→ WORK ITEM: What you return should be every line below, word for word, and none of the images.

→ Before and after images:
■ ■ ■ ■
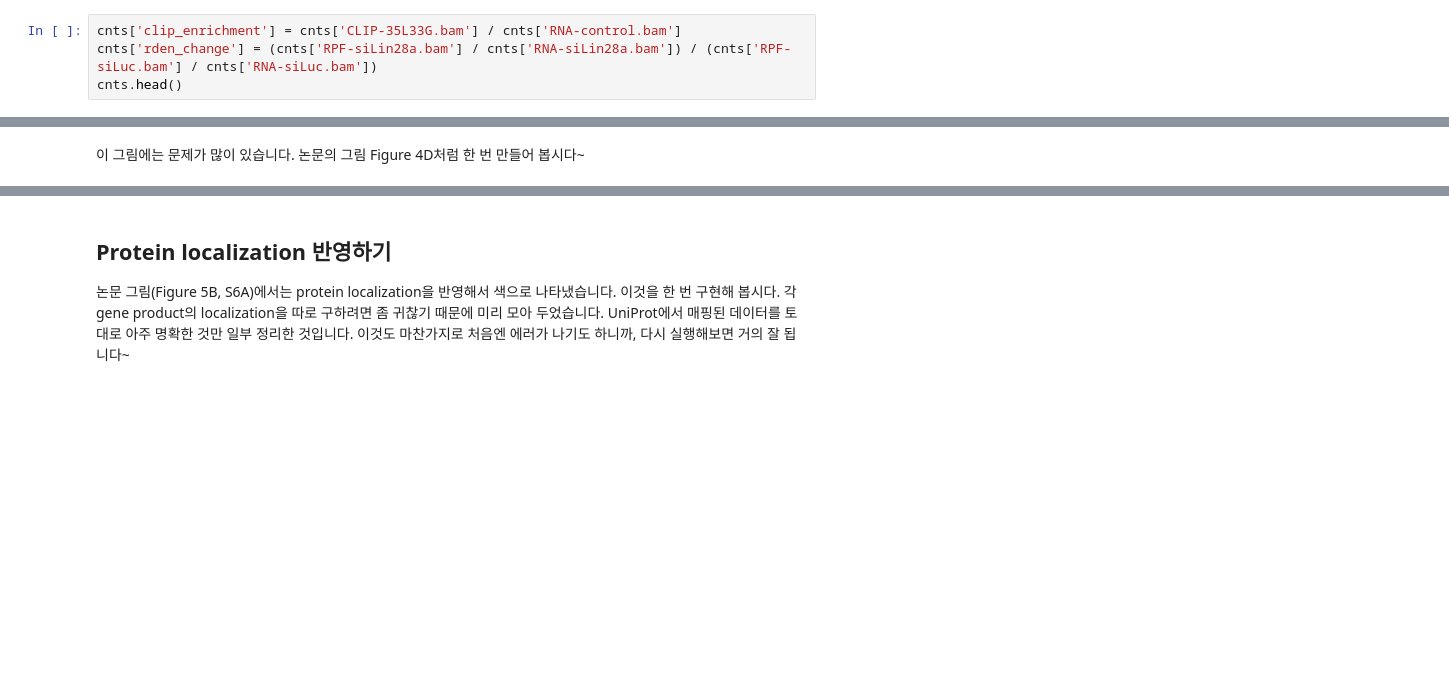
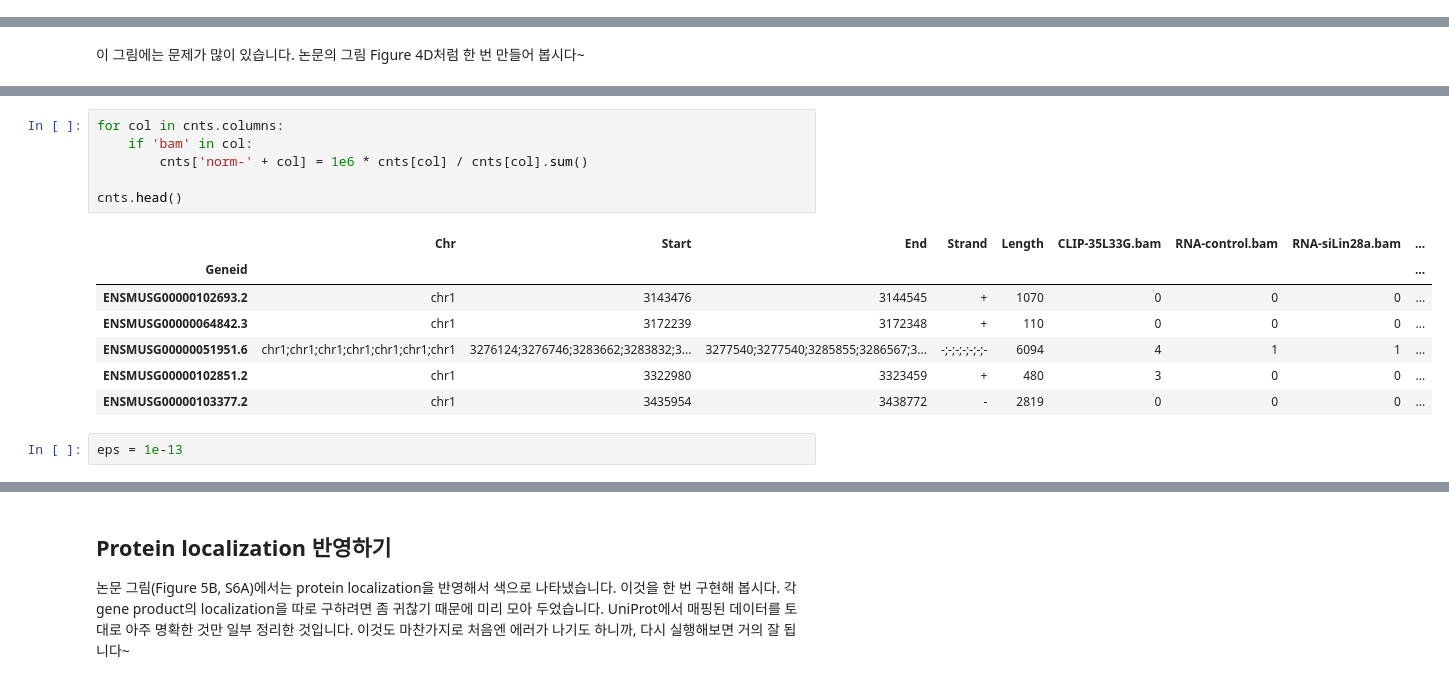
Before and after one commit to mahoon2/bioinfo1, a Jupyter notebook: CoLab_TermProj_2025_1.ipynb, the cells around one changed output, grey strips where cells are left out. Saved outputs shown, nothing was run; the diff lists cells and outputs as text; blank space fills up the shorter version.

```diff
--- a/CoLab_TermProj_2025_1.ipynb
+++ b/CoLab_TermProj_2025_1.ipynb
@@ -216,4 +51,0 @@ cnts.head()
-# %%
-cnts['clip_enrichment'] = cnts['CLIP-35L33G.bam'] / cnts['RNA-control.bam']
-cnts['rden_change'] = (cnts['RPF-siLin28a.bam'] / cnts['RNA-siLin28a.bam']) / (cnts['RPF-siLuc.bam'] / cnts['RNA-siLuc.bam'])
-cnts.head()
@@ -241,0 +83,16 @@ ax.scatter(np.log2(cnts['clip_enrichment']),
+# %%
+for col in cnts.columns:
+    if 'bam' in col:
+        cnts['norm-' + col] = 1e6 * cnts[col] / cnts[col].sum()
+
+cnts.head()
+# %% [output]
+|  | Chr | Start | End | Strand | Length | CLIP-35L33G.bam | RNA-control.bam | RNA-siLin28a.bam | ... |
+| Geneid |  |  |  |  |  |  |  |  | ... |
+| ENSMUSG00000102693.2 | chr1 | 3143476 | 3144545 | + | 1070 | 0 | 0 | 0 | ... |
+| ENSMUSG00000064842.3 | chr1 | 3172239 | 3172348 | + | 110 | 0 | 0 | 0 | ... |
+| ENSMUSG00000051951.6 | chr1;chr1;chr1;chr1;chr1;chr1;chr1 | 3276124;3276746;3283662;3283832;3... | 3277540;3277540;3285855;3286567;3... | -;-;-;-;-;-;- | 6094 | 4 | 1 | 1 | ... |
+| ENSMUSG00000102851.2 | chr1 | 3322980 | 3323459 | + | 480 | 3 | 0 | 0 | ... |
+| ENSMUSG00000103377.2 | chr1 | 3435954 | 3438772 | - | 2819 | 0 | 0 | 0 | ... |
+# %%
+eps = 1e-13
```
Also changed, not shown: parts of 51 cells of this notebook, 1 other file.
■ ■ ■ ■
→ EXERCISE OUTPUT:
Before and after one commit to mahoon2/bioinfo1, a Jupyter notebook: CoLab_TermProj_2025_1.ipynb, the cells around one changed output, grey strips where cells are left out. Saved outputs shown, nothing was run; the diff lists cells and outputs as text; blank space fills up the shorter version.

```diff
--- a/CoLab_TermProj_2025_1.ipynb
+++ b/CoLab_TermProj_2025_1.ipynb
@@ -216,4 +51,0 @@ cnts.head()
-# %%
-cnts['clip_enrichment'] = cnts['CLIP-35L33G.bam'] / cnts['RNA-control.bam']
-cnts['rden_change'] = (cnts['RPF-siLin28a.bam'] / cnts['RNA-siLin28a.bam']) / (cnts['RPF-siLuc.bam'] / cnts['RNA-siLuc.bam'])
-cnts.head()
@@ -241,0 +83,16 @@ ax.scatter(np.log2(cnts['clip_enrichment']),
+# %%
+for col in cnts.columns:
+    if 'bam' in col:
+        cnts['norm-' + col] = 1e6 * cnts[col] / cnts[col].sum()
+
+cnts.head()
+# %% [output]
+|  | Chr | Start | End | Strand | Length | CLIP-35L33G.bam | RNA-control.bam | RNA-siLin28a.bam | ... |
+| Geneid |  |  |  |  |  |  |  |  | ... |
+| ENSMUSG00000102693.2 | chr1 | 3143476 | 3144545 | + | 1070 | 0 | 0 | 0 | ... |
+| ENSMUSG00000064842.3 | chr1 | 3172239 | 3172348 | + | 110 | 0 | 0 | 0 | ... |
+| ENSMUSG00000051951.6 | chr1;chr1;chr1;chr1;chr1;chr1;chr1 | 3276124;3276746;3283662;3283832;3... | 3277540;3277540;3285855;3286567;3... | -;-;-;-;-;-;- | 6094 | 4 | 1 | 1 | ... |
+| ENSMUSG00000102851.2 | chr1 | 3322980 | 3323459 | + | 480 | 3 | 0 | 0 | ... |
+| ENSMUSG00000103377.2 | chr1 | 3435954 | 3438772 | - | 2819 | 0 | 0 | 0 | ... |
+# %%
+eps = 1e-13
```
Also changed, not shown: parts of 51 cells of this notebook, 1 other file.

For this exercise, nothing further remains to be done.